Louisa - Nobody in the rural community of Blaine had any reason to suspect a relatively new neighbor was the estranged wife of a man who had been on the run from the FBI for two years for his role in the alleged beatings of children and adults as part of a religious cult in Arkansas, Lawrence County Sheriff Garrett Roberts said Wednesday.
The body of John Erwin Kolbeck, 50, who was wanted in connection with his actions as part of Tony Alamo Ministries, has been taken to Fouke, Ark., for funeral services after he died on a rural farm in the Blaine community last week.
Witnesses testified during court proceedings for Tony Alamo that Kolbeck administered savage beatings to discipline children and adults at Alamo's compound in Fouke.
Sheriff Roberts said Kolbeck's identity was discovered as part of the routine investigation into his death from what appeared to be a heart attack, even though the man's wife gave false names for both of them as part of their initial followup to his death.
"Dispatch got a hysterical call from a woman who said her husband was not breathing," Roberts said, recalling the unexpected discovery of Kolbeck's identity, adding members of the man's family administered CPR until an ambulance could get to the rural farm property on Right Fork Laurel Road more than 30 minutes after the call was received.
"She identified herself as Michelle Jones and him as John Jones," the sheriff continued, explaining he asked her for some form of legal identification, causing her to provide Army discharge papers that identified the man by his actual name. Despite his status with FBI agents in Arkansas, Roberts said he was not familiar with the Tony Alamo Ministries case and Kolbeck's name didn't cause any reason to suspect anything was wrong until he called Kentucky State Police, who ran the name and informed the sheriff he was considered a federal fugitive.
Describing Kolbeck as a tall man with a long beard and hair, Sheriff Roberts also said Kolbeck did not resemble his official description. Kolbeck's identity was confirmed through his Social Security number and fingerprints taken at the local coroner's office, he said.
Mrs. Kolbeck, whose first name is Jennifer, told the sheriff she had received a call from her estranged husband in Somerset a couple of days before his death, telling her he was sick and needed help. She said they had been separated prior to that time, he reported.
"We had never had any calls or reports of suspicious activity out there," Roberts said, describing the rural property as a typical family farm with livestock including cattle and goats.
Several residents of the area who were questioned about Kolbeck said they had never seen the man before, although Mrs. Kolbeck was known to them as "M.J." and seemed to be a good, friendly neighbor who lived quietly on the nearly 250 acre farm. The property was purchased roughly eight months ago after it was posted for sale on the Internet, he reported.

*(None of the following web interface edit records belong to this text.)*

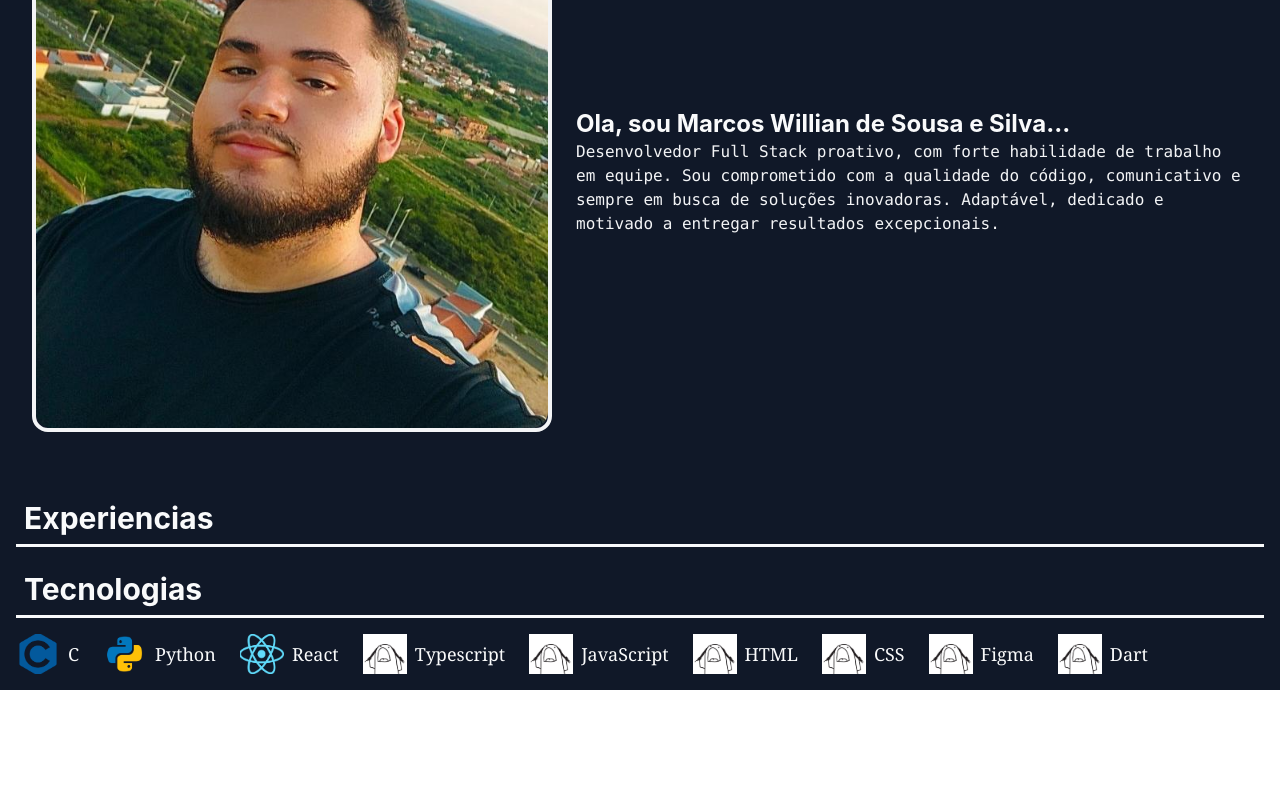
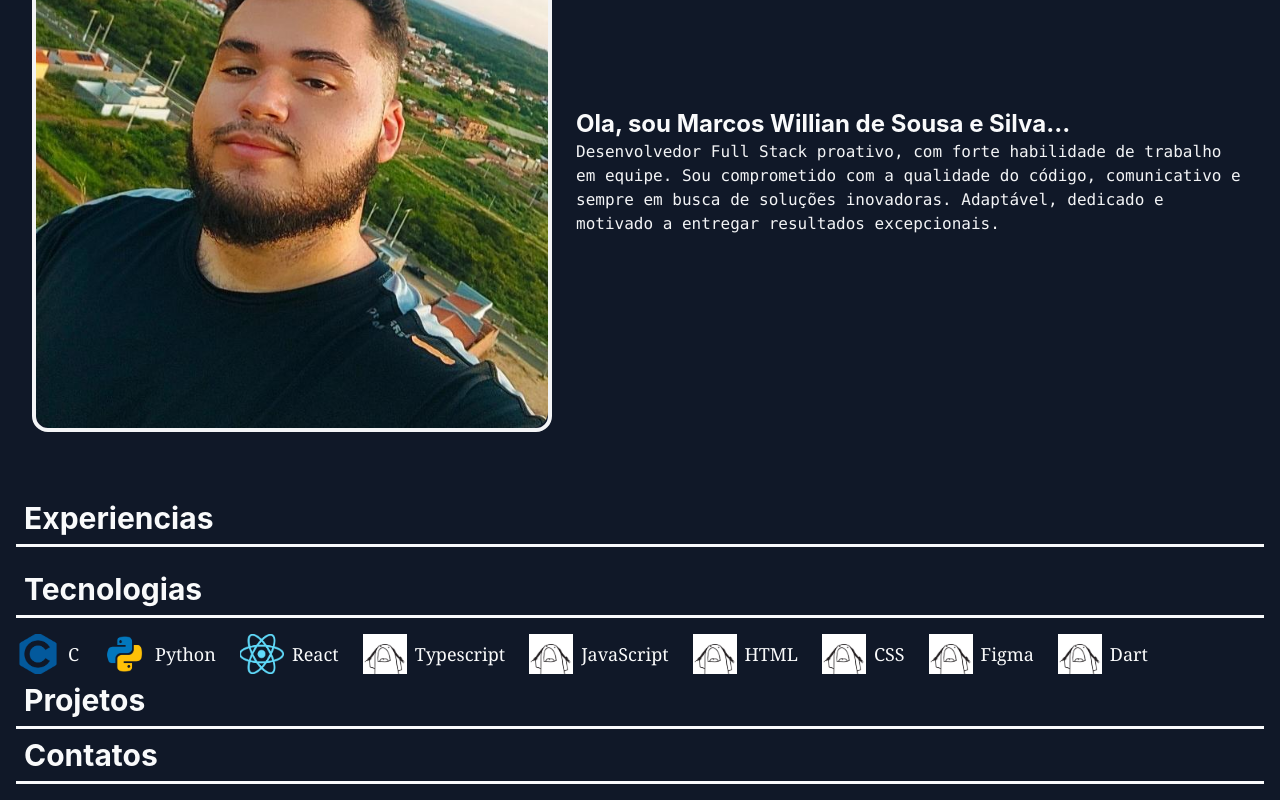
Before and after one commit to MarcosWillianAP1K/Projeto_perfil--React-vite-, a React (Vite) app: page / in a window 1280 px wide. Shown: the part 244-1044 px from the top of the page. Before the commit the page ends 934 px from the top, so only its background shows below. Built offline with nearby package versions, Linux system fonts and the light colour scheme.

Commit message:
feat: update BarraHome component and add Projetos and Contatos components

```diff
--- a/src/components/home/barra_home.tsx
+++ b/src/components/home/barra_home.tsx
@@ -7,8 +7,8 @@ function BarraHome() {
         <div className='w-full h-20 bg-gray-950 items-center justify-center flex space-x-4'>
 
             <button className="text-white hover:bg-gray-700 ">Sobre Mim</button>
+            <button className="text-white hover:bg-gray-700">Experiencias</button>
             <button className="text-white hover:bg-gray-700">Tecnologias</button>
-            <button className="text-white hover:bg-gray-700">Experiencias</button>
             <button className="text-white hover:bg-gray-700">Projetos</button>
             <button className="text-white hover:bg-gray-700">Contatos</button>
 
--- /dev/null
+++ b/src/components/home/contatos.tsx
@@ -0,0 +1,15 @@
+import TituloSessao from "../ui/titulo_sessao"
+
+
+function Contatos() {
+
+    return (
+
+        <TituloSessao titulo="Contatos" />
+
+    )
+
+}
+
+
+export default Contatos
--- /dev/null
+++ b/src/components/home/projetos.tsx
@@ -0,0 +1,12 @@
+import TituloSessao from "../ui/titulo_sessao";
+
+function Projetos() {
+    return (
+
+        <TituloSessao titulo="Projetos" />
+
+    )
+}
+
+
+export default Projetos
--- a/src/pages/Home.tsx
+++ b/src/pages/Home.tsx
@@ -3,6 +3,8 @@ import Perfil from '../components/home/perfil.tsx'
 import Tecnologias from '../components/home/tecnologias.tsx'
 import BarraHome from '../components/home/barra_home.tsx'
 import Experiencias from '../components/home/experiencias.tsx'
+import Projetos from '../components/home/projetos.tsx'
+import Contatos from '../components/home/contatos.tsx'
 
 
 
@@ -21,6 +23,10 @@ function Home() {
 
         <Tecnologias />
 
+        <Projetos />
+
+        <Contatos />
+
 
       </div>
 
```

After Kolbeck's identity had been established, Sheriff Roberts said he immediately left the coroner's office and returned to the farm to further discuss the case with Mrs. Kolbeck. "Once we got there she was already gone," he said, adding her sudden departure was not considered an effort to elude law enforcement or further investigation.
Roberts said the woman had expressed concerns about members of the media disturbing her grieving family as part of their efforts to report about her husband's death, adding the case appears to be of greater interest in Arkansas than it is in this area.
The sheriff said any charges that might be filed against Mrs. Kolbeck will be determined by officials in Arkansas.
"The FBI said they had no warrants or charges against Jennifer Kolbeck," he said. "As far as her providing false information we are not expecting to file any charges."
Roberts said the Kolbeck's had four children between them, and reported three adult and four juvenile children were known to be residing at the farm property in Blaine, including an 18-year-old male who was responsible for the family's livestock.
Upon close examination, the sheriff said there was "nothing to show there was any danger" to the children or to indicate in any way that the Blaine property was going to be used in connection with any church or cult activity.
Social service workers in Arkansas have forwarded their information to case workers in Kentucky who have already initiated interviews with family members to determine if any of the children at the residence were mistreated, the sheriff reported.
Roberts said he suspects Kolbeck's death was directly related to his status as one of the FBI's most wanted fugitives.
"I'm sure looking over your shoulder every day is going to take a toll on your health," he concluded.